A parent's guide to pocket money

Pocket money can be a complicated issue: when to start giving it, how much to give and whether it should be ‘earned’.

The idea of pocket money is that it gets kids used to saving (both in the short- and long-term) and teaches them how to live within a budget by providing them with a regular sum of money. But what they’re expected to buy with their pocket money can vary a lot. For older children does it include mobile phone credits and are younger ones allowed to spend it on sweets?

When should I start giving pocket money?

Parents typically start giving pocket money between five and seven years of age.
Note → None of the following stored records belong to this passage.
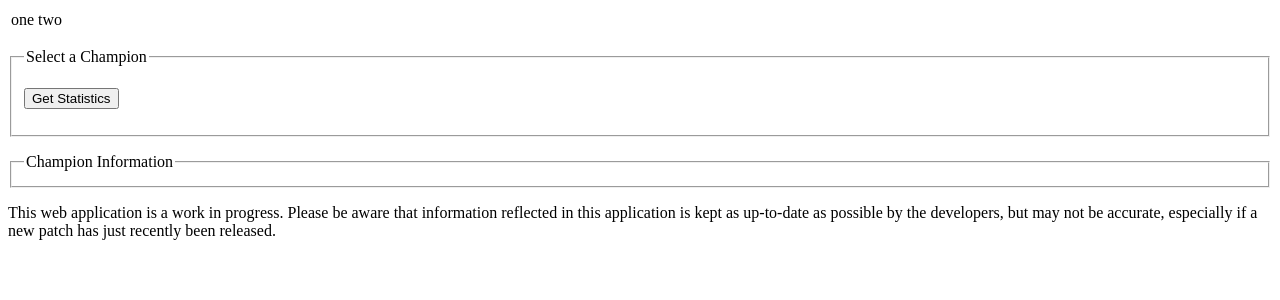
Repository: spencer-carver/lol-db
Page: LOLdb/war/index.html
The author's editor kept a copy of each file at every save. The page is drawn from the files as they stood at one save, then again after the next save.
The browser window is 1280 px wide. The pictures show the whole page.
The page's requests for data from a server got no answer. Some web libraries are served in a nearby version.

Above is the page before, as saved 2013-01-31 18:12:32.

### LOLdb/war/index.html
<html>
<head>
    <title>League of Legends Theorycraft Tool</title>

    <link href="http://ajax.googleapis.com/ajax/libs/jqueryui/1.8/themes/base/jquery-ui.css" rel="stylesheet" type="text/css" />

    <script src="http://ajax.googleapis.com/ajax/libs/jquery/1.7.2/jquery.js" type="text/javascript"></script>
    <script src="http://ajax.googleapis.com/ajax/libs/jqueryui/1.8/jquery-ui.min.js" type="text/javascript"></script>
    <script type="text/javascript" src="app.js"></script>

</head>
<body>
	<table>
		<tr>
			<td>one</td><td>two</td>
		</tr>
	</table>
 	<form id="get_champion_dropdown">
    </form>
    <form id="get_champion_info">
        <fieldset>
            <legend>Select a Champion</legend>

                <p>
                    <div id="championDropdown"></div>
                </p>
                <p>
                    <input id="myButton" type="button" value="Get Statistics" />
                </p>
        </fieldset>
    </form>
    <div id="Results">
        <fieldset>
            <legend>Champion Information</legend>
                 <div id="info_pane"></div>
        </fieldset>
    </div>
<footer>
  <p>This web application is a work in progress.  Please be aware that information reflected in this application is kept as up-to-date as possible
  by the developers, but may not be accurate, especially if a new patch has just recently been released.</p>
  <p><time pubdate datetime="2013-01-31"></time></p>
</footer>
</body>
</html>

### LOLdb/war/app.js
$(document).ready(function() {

	//get the form data and then serialize that
    dataString = $("#get_champion_dropdown").serialize();

    //make the AJAX request, dataType is set to json
    //meaning we are expecting JSON data in response from the server
    $.ajax({
        type: "POST",
        url: "ChampionNames",
        data: "",
        dataType: "json",

        //if received a response from the server
        success: function( data, textStatus, jqXHR) {
            //our country code was correct so we have some information to display
             if(data.success){
                 $("#championDropdown").html("");
                 var temp = "<select id=\"champion_select\">";
                 for (var i = 0; i < 110; i++) {
                	 temp = temp + "<option>" + data.championNames[i] + "</option>";
                 }
                 temp += "</select>";
                 $("#championDropdown").append(temp);
             }
             //display error message
             else {
                 $("#championDropdown").html("<div><b>An Error has occurred retrieving the list of Champions.</b></div>");
             }
        },

        //If there was no resonse from the server
        error: function(jqXHR, textStatus, errorThrown){
             console.log("Something really bad happened " + textStatus);
              $("#championDropdown").html(jqXHR.responseText);
        },

        //capture the request before it was sent to server
        beforeSend: function(jqXHR, settings){
            //adding some Dummy data to the request
            settings.data += "&dummyData=whatever";
            //disable the button until we get the response
            $('#myButton').attr("disabled", true);
        },

        //this is called after the response or error functions are finsihed
        //so that we can take some action
        complete: function(jqXHR, textStatus){
            //enable the button
            $('#myButton').attr("disabled", false);
        }

    });

    //Stops the submit request
    $("#get_champion_info").submit(function(e){
           e.preventDefault();
    });

    //checks for the button click event
    $("#myButton").click(function(e){

            //get the form data and then serialize that
            dataString = $("#get_champion_info").serialize();

            //get the form data using another method
            var championName = $("#champion_select option:selected").text();
            dataString = "championName=" + championName;

            //make the AJAX request, dataType is set to json
            //meaning we are expecting JSON data in response from the server
            $.ajax({
                type: "POST",
                url: "ChampionInfo",
                data: dataString,
                dataType: "json",

                //if received a response from the server
                success: function( data, textStatus, jqXHR) {
                    //our country code was correct so we have some information to display
                     if(data.success){
                         $("#info_pane").html("");
                         $("#info_pane").append("<img src=\"" + data.championInfo.mImagePath + "\"></img><br/>");
                         $("#info_pane").append("<b>Champion Name:</b> " + data.championInfo.mName + "<br/>");
                         $("#info_pane").append("<b>Health:</b> " + data.championInfo.mHealth + "<br/>");
                         $("#info_pane").append("<b>Health Per Level:</b> " + data.championInfo.mHealthPerLevel + "<br/>");
                         $("#info_pane").append("<b>Health Regen:</b> " + data.championInfo.mHealthRegen + "<br/>");
                         $("#info_pane").append("<b>Health Regen Per Level:</b> " + data.championInfo.mHealthRegenPerLevel + "<br/>");
                         $("#info_pane").append("<b>Mana:</b> " + data.championInfo.mMana + "<br/>");
                         $("#info_pane").append("<b>Mana Per Level:</b> " + data.championInfo.mManaPerLevel + "<br/>");
                         $("#info_pane").append("<b>Mana Regen:</b> " + data.championInfo.mManaRegen + "<br/>");
                         $("#info_pane").append("<b>Mana Regen Per Level:</b> " + data.championInfo.mManaRegenPerLevel + "<br/>");
                         $("#info_pane").append("<b>Damage:</b> " + data.championInfo.mDamage + "<br/>");
                         $("#info_pane").append("<b>Damage Per Level:</b> " + data.championInfo.mDamagePerLevel + "<br/>");
                         $("#info_pane").append("<b>Attack Speed:</b> " + data.championInfo.mAttackSpeed + "<br/>");
                         $("#info_pane").append("<b>Attack Speed Per Level:</b> " + data.championInfo.mAttackSpeedPerLevel + "<br/>");
                         $("#info_pane").append("<b>Armor:</b> " + data.championInfo.mArmor + "<br/>");
                         $("#info_pane").append("<b>Armor Per Level:</b> " + data.championInfo.mArmorPerLevel + "<br/>");
                         $("#info_pane").append("<b>Magic Resist:</b> " + data.championInfo.mMagicResist + "<br/>");
                         $("#info_pane").append("<b>Magic Resist Per Level:</b> " + data.championInfo.mMagicResistPerLevel + "<br/>");
                         $("#info_pane").append("<b>Movement Speed:</b> " + data.championInfo.mMoveSpeed + "<br/>");
                         $("#info_pane").append("<b>Attack Range:</b> " + data.championInfo.mAttackRange+ "<br/>");
                     }
                     //display error message
                     else {
                    	 $("#info_pane").html("<div><b>Champion Information could not be found.</b></div>");
                     }
                },

                //If there was no resonse from the server
                error: function(jqXHR, textStatus, errorThrown){
                     console.log("Something really bad happened " + textStatus);
                     $("#info_pane").html(jqXHR.responseText);
                },

                //capture the request before it was sent to server
                beforeSend: function(jqXHR, settings){
                    //adding some Dummy data to the request
                    settings.data += "&dummyData=whatever";
                    //disable the button until we get the response
                    $('#myButton').attr("disabled", true);
                },

                //this is called after the response or error functions are finsihed
                //so that we can take some action
                complete: function(jqXHR, textStatus){
                    //enable the button
                    $('#myButton').attr("disabled", false);
                }

            });
    });
});

After the next save:
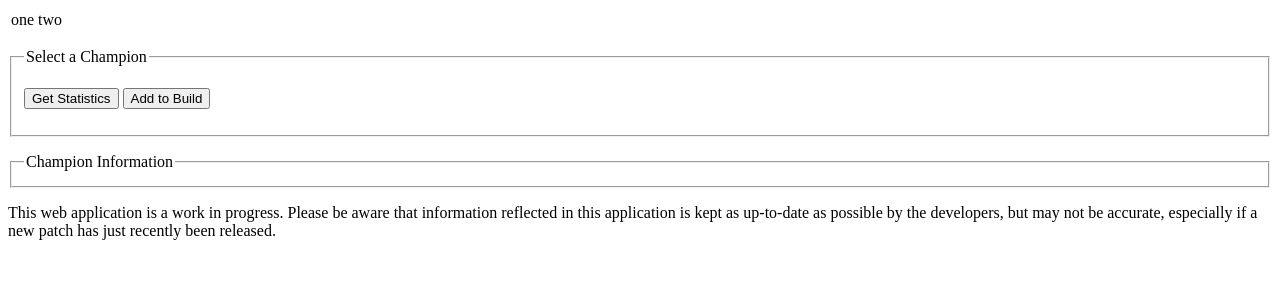
Saved 2 min 14 s later.
--- a/LOLdb/war/index.html
+++ b/LOLdb/war/index.html
@@ -26,6 +26,7 @@
                 </p>
                 <p>
                     <input id="myButton" type="button" value="Get Statistics" />
+                    <input id="addToBuild" type="button" value="Add to Build" />
                 </p>
         </fieldset>
     </form>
This is when kids:

  1. can count
  2. have started to get a grasp of the different coin denominations
  3. have specific desires as to what to spend their money on

It is also a good time to explain and discuss whether they really ‘want’ something or ‘need’ something.

How much pocket money should I give?

How much is another issue. Parentline Plus advises: “Every family does things differently and while talking to other parents may give you an idea of how much other children are getting, it doesn’t mean you have to match it. Your children may get less pocket money but it balances out with other things you give them.”

When Susan Soper was fixing the rate for her children’s pocket money she searched on the internet for national average statistics.

These are:

  • 5-7 year olds: £1.38
  • 8-10 year olds: £2.16
  • 11-13 year olds: £3.74
  • 14-16 year olds: £5.66

If you have more than one child of different ages then there is also the thorny issue of whether to give them the same amount or grade it according to age. Most families seem comfortable with the older child starting earlier and having more as long as it’s explained to the younger child that they’ll be on a higher amount when they’re older.

Should I pay my kids for chores?

So, whether to give it unconditionally or with strings attached? There are two clear schools of thought on this and some parents expect tasks in return for the money while others see the chores their kids do as a separate issue.

Susan Soper adopted a mixture of the two so her boys get a flat rate regardless but can get a higher amount if their behaviour is good and they help out as expected. “We let them earn back any docked money by being extra helpful although we don't often use it as a sanction,” she says.

Parentline Plus says you should make sure you are not paying for chores you would expect them to do anyway – any chores they get more pocket money for should be above and beyond what they are asked to do around the house.

And remember to set a limit of how much extra they can earn or make it a one-off opportunity; otherwise you may get caught out.

The bigger issue for Soper has been relatives undermining the system by giving £10 notes whenever they see her children.

This is something Parentline Plus recognises can be a problem too: “If you have a separated or extended family make sure you are all on the same page. Grandparents may well feel they have a right to spoil their grandchildren but make sure this doesn’t undermine your decision if you have said no. Warn relatives that you are dealing with pester power at the moment and that you are helping your child see the value of things and how you have to save for more expensive toys or gadgets.”

A common problem that arises is that parents simply forget to give the pocket money weekly and therefore undermine the principle themselves. Juliet Bernard got round this with her two boys but setting up their own bank accounts and paying the pocket money in by direct debit every month. This also means she’s still the gatekeeper as she has to get the cash out for them when they need it.

Her oldest child, Joe, 14, has now asked to get extra money in return for work. “Joe wants to take up cleaning my company’s office and be paid for that. He has to give up his time and in return he gets money. It provides a better understanding of the value of his time and it’ll be a good discipline for him.”

Bernard adds: “Pocket money does give them a sense of having to save for things and not just going to my purse for things.”